Good Roads and the Mayos
Shortly after the turn of the 20th century and with the advent of the automobile, travel possibilities greatly expanded. At first, the lack of well-drained gravel roads hindered all-season use of the motor car in many parts of the country. In the Upper Midwest, "good roads" became a popular theme for taxpayer groups that formed to address local conditions.
Dr. William J. Mayo, along with his brother, Dr. Charles Mayo, headed or participated in the efforts of such citizen organizations. In 1915, Dr. Will headed the Taxpayers' Good Roads Association of Olmsted County. The grassroots association helped promote grading and graveling of county roads. As association leader, Dr. Will urged the construction of weatherproof roads "fit for the farmers to use every day, rain or shine."

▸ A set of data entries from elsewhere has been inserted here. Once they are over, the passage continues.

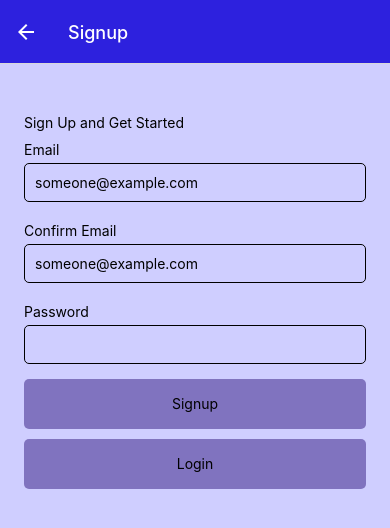
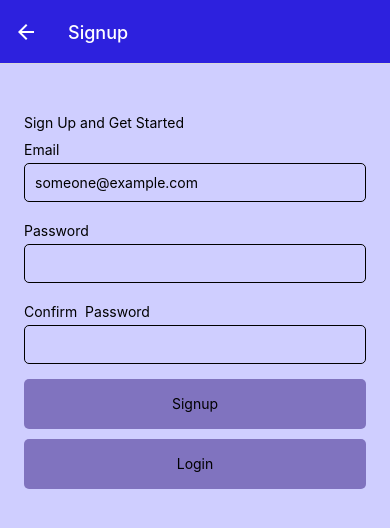
Before and after one commit to advanced-bencoding/stock-cast, a React Native app: screen /Signup in a window 390 px wide. Shown: the top 528 px of the page. Built offline with nearby package versions, Linux system fonts and the light colour scheme.

Commit message:
added email and pass validation

```diff
--- a/screens/LoginScreen.js
+++ b/screens/LoginScreen.js
@@ -7,12 +7,15 @@ import { useNavigation } from '@react-navigation/native'
 import { useContext, useState } from 'react'
 import { AuthContext } from '../store/auth-context'
 import { authenticate } from '../util/auth'
+import { validate } from '../util/auth'
 
 export default function LoginScreen(){
     const navigation = useNavigation()
     const authCtx = useContext(AuthContext)
     const [email, setEmail] = useState("")
     const [password, setPassword] = useState("")
+
+
 
     function stateChange(type, value){
         switch(type){
@@ -26,11 +29,24 @@ export default function LoginScreen(){
 
     async function loginHandler(email, password){
         try{
-            const token = await authenticate("login", email, password)
-            authCtx.authenticate(token)
+            if(!validate({
+                email: email,
+                password: password
+            })){
+                const token = await authenticate("login", email, password)
+                authCtx.authenticate(token)
+            }
+            else{
+                throw "Invalid email format. Try again."
+            }
         }
         catch(error){
-            Alert.alert("Login Failed", "Check your username and password and try again.")
+            if(error === "Invalid email format. Try again."){
+                Alert.alert(error, "Format: someone@example.com")
+            }
+            else{
+                Alert.alert("Login Failed", "Check your username and password and try again.")
+            }
         }
     }
 
--- a/screens/SignupScreen.js
+++ b/screens/SignupScreen.js
@@ -6,23 +6,32 @@ import { useNavigation } from '@react-navigation/native'
 import { Colors } from '../constants/styles'
 import { useContext, useState } from 'react'
 import { AuthContext } from '../store/auth-context'
-import { authenticate } from '../util/auth'
+import { authenticate, validate } from '../util/auth'
 
 export default function SignupScreen(){
     const navigation = useNavigation()
     const [email, setEmail] = useState("")
     const [password, setPassword] = useState("")
-    const [cnfemail, setCnfemail] = useState("")
+    const [cnfpass, setCnfpass] = useState("")
 
     const authCtx = useContext(AuthContext)
 
-    async function signupHandler(email, password){
+    async function signupHandler(email, password, cnfpass){
         try{
+            if(validate({email:email})){
+                throw "Incorrect email format."
+            }
+            if(password!==cnfpass){
+                throw "Passwords don't match."
+            }
+            if(password.length < 8){
+                throw "Passwords need to be at least 8 characters long."
+            }
             const token = await authenticate("signup", email, password)
             authCtx.authenticate(token)
         }
         catch(error){
-            Alert.alert("Signup Failed", "Try again later")
+            Alert.alert("Signup Failed", error)
         }
     }
 
@@ -34,8 +43,8 @@ export default function SignupScreen(){
             case "password":
                 setPassword(value)
                 break;
-            case "cnfmail":
-                setCnfemail(value)
+            case "cnfpass":
+                setCnfpass(value)
                 break;
         }
     }
@@ -51,20 +60,20 @@ export default function SignupScreen(){
                         changeState={stateChange.bind(this, 'email')}
                     />
                     <InputField
-                        label="Confirm Email"
-                        placeholder="someone@example.com"
-                        value={cnfemail}
-                        changeState={stateChange.bind(this, 'cnfmail')}
-                    />
-                    <InputField
                         label="Password"
                         secure
                         value={password}
                         changeState={stateChange.bind(this, 'password')}
                     />
+                    <InputField
+                        label="Confirm  Password"
+                        secure
+                        value={cnfpass}
+                        changeState={stateChange.bind(this, 'cnfpass')}
+                    />
                 </View>
                 <View style={styles.btnHolder}>
-                    <FlatButton onPress={()=>signupHandler(email, password)}>Signup</FlatButton>
+                    <FlatButton onPress={()=>signupHandler(email, password, cnfpass)}>Signup</FlatButton>
                     <FlatButton onPress={()=>{navigation.navigate("Login")}}>Login</FlatButton>
                 </View>
             </View>
```
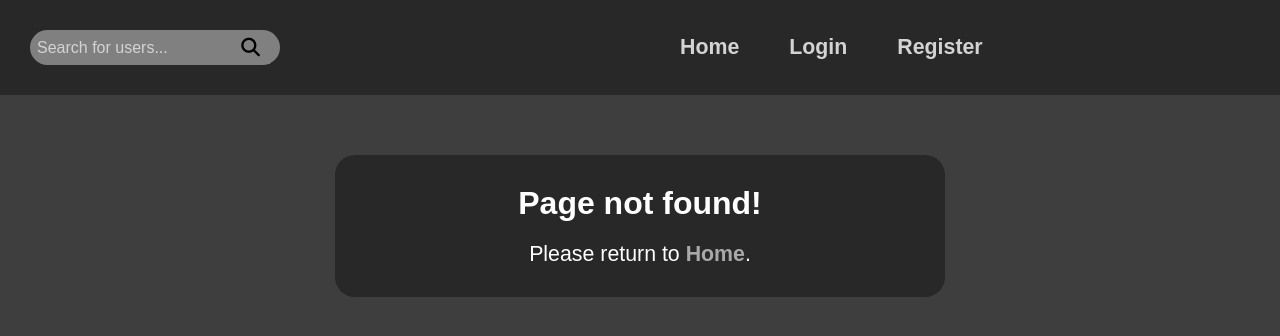
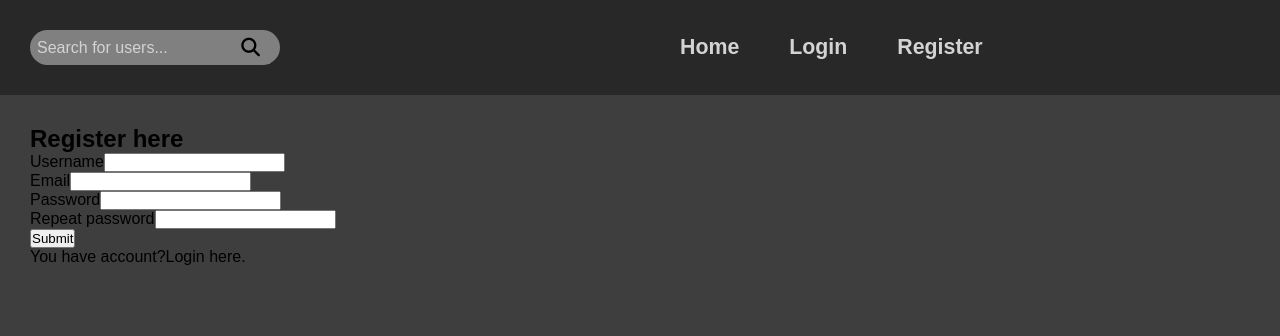
Before and after one commit to Qsen02/Softuni-AngularJS-final-project, an Angular app in the folder Client/: page /register in a window 1280 px wide. Before the commit this address had no page. Shown: the top 336 px of the page. Built offline with nearby package versions, Linux system fonts and the light colour scheme.

Commit message:
Implement register component without styling

```diff
--- a/Client/src/app/app.routes.ts
+++ b/Client/src/app/app.routes.ts
@@ -1,9 +1,11 @@
 import { Routes } from '@angular/router';
 import { MainComponent } from './main/main.component';
 import { ErrorPageComponent } from './main/error-page/error-page.component';
+import { RegisterComponent } from './main/register/register.component';
 
 export const routes: Routes = [
     { path: "", redirectTo: "home", pathMatch: "full" },
     { path: "home", component: MainComponent },
-    { path: "**", component: ErrorPageComponent }
+    { path: "register", component:RegisterComponent},
+    { path: "**", component: ErrorPageComponent },
 ];
--- /dev/null
+++ b/Client/src/app/main/register/register.component.html
@@ -0,0 +1,21 @@
+<form class="form">
+    <h2>Register here</h2>
+    <p class="input">
+        <label for="username">Username</label>
+        <input type="text" id="username" name="username">
+    </p>
+    <p class="input">
+        <label for="email">Email</label>
+        <input type="text" id="email" name="email">
+    </p>
+    <p class="input">
+        <label for="password">Password</label>
+        <input type="text" id="password" name="password">
+    </p>
+    <p class="input">
+        <label for="repass">Repeat password</label>
+        <input type="text" id="repass" name="repass">
+    </p>
+    <button type="submit">Submit</button>
+    <p>You have account?<a routerLink="login">Login here.</a></p>
+</form>
```
Also changed, not shown: Client/src/app/main/register/register.component.ts (added, +13 -0 lines), Client/src/app/main/register/register.component.css (added).
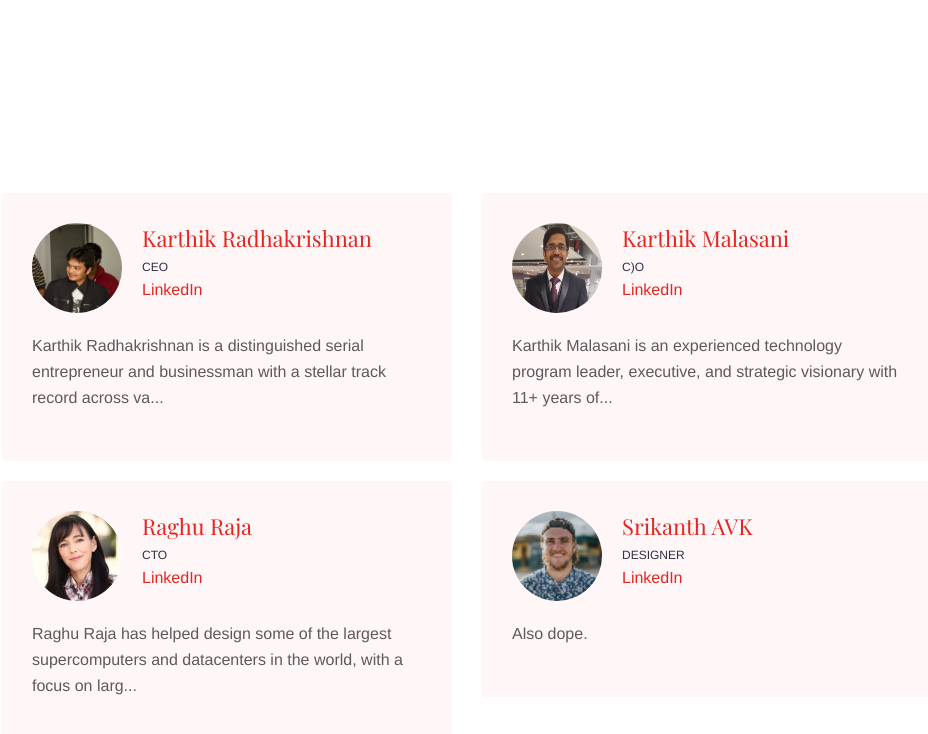
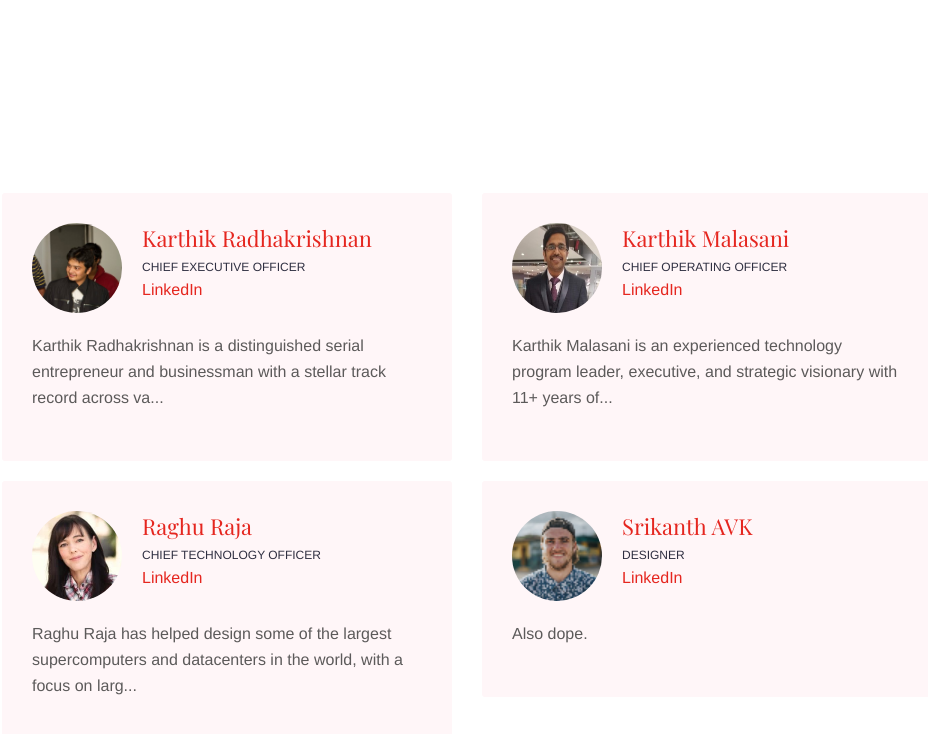
Before and after one commit to pazlindia/pazlinda.github.io, a Jekyll site: the page built from team.md, in a window 1280 px wide and 900 px high, scrolled down 503 px. Shown: the top 734 px of the window, without its empty margins (173-1101 px from the left). Built offline with Jekyll 4.4.1, drawn with Linux system fonts in a browser that asks for light colours.

Commit message:
fix team links
Signed-off-by: Raghu Raja <raghu.pazl@protonmail.com>

```diff
--- a/_team/karthik-malasani.md
+++ b/_team/karthik-malasani.md
@@ -3,8 +3,8 @@ title: "Karthik Malasani"
 date: 2018-11-19T10:47:58+10:00
 draft: false
 image: "images/team/karthik-malasani-prof.jpg"
-jobtitle: "C)O"
-linkedinurl: "https://www.linkedin.com/example2"
+jobtitle: "Chief Operating Officer"
+linkedinurl: "https://www.linkedin.com/in/karthik-malasani-79765210/"
 promoted: true
 weight: 2
 ---
--- a/_team/karthik-radhakrishnan.md
+++ b/_team/karthik-radhakrishnan.md
@@ -3,8 +3,8 @@ title: "Karthik Radhakrishnan"
 date: 2018-11-19T10:47:58+10:00
 draft: false
 image: "images/team/karthik-radhakrishnan-prof.jpg"
-jobtitle: "CEO"
-linkedinurl: "https://www.linkedin.com/"
+jobtitle: "Chief Executive Officer"
+linkedinurl: "https://www.linkedin.com/in/karthik-radhakrishnan-0892482a/"
 promoted: true
 weight: 1
 layout: team
--- a/_team/raghu-raja.md
+++ b/_team/raghu-raja.md
@@ -3,8 +3,8 @@ title: "Raghu Raja"
 date: 2018-11-19T10:47:58+10:00
 draft: false
 image: "images/team/sage-kirk-485982-unsplash.jpg"
-jobtitle: "CTO"
-linkedinurl: "https://www.linkedin.com/example2"
+jobtitle: "Chief Technology Officer"
+linkedinurl: "https://www.linkedin.com/in/raghuchan"
 promoted: true
 weight: 3
 ---
```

The activities of the Olmsted County group led to improved roads for the county. Various clinic people and other community leaders often contributed funds, while local farmers provided time and labor for road construction. Following these early efforts, the Mayo brothers also helped other concerned groups promote the paving and further upgrading of area and interstate roads.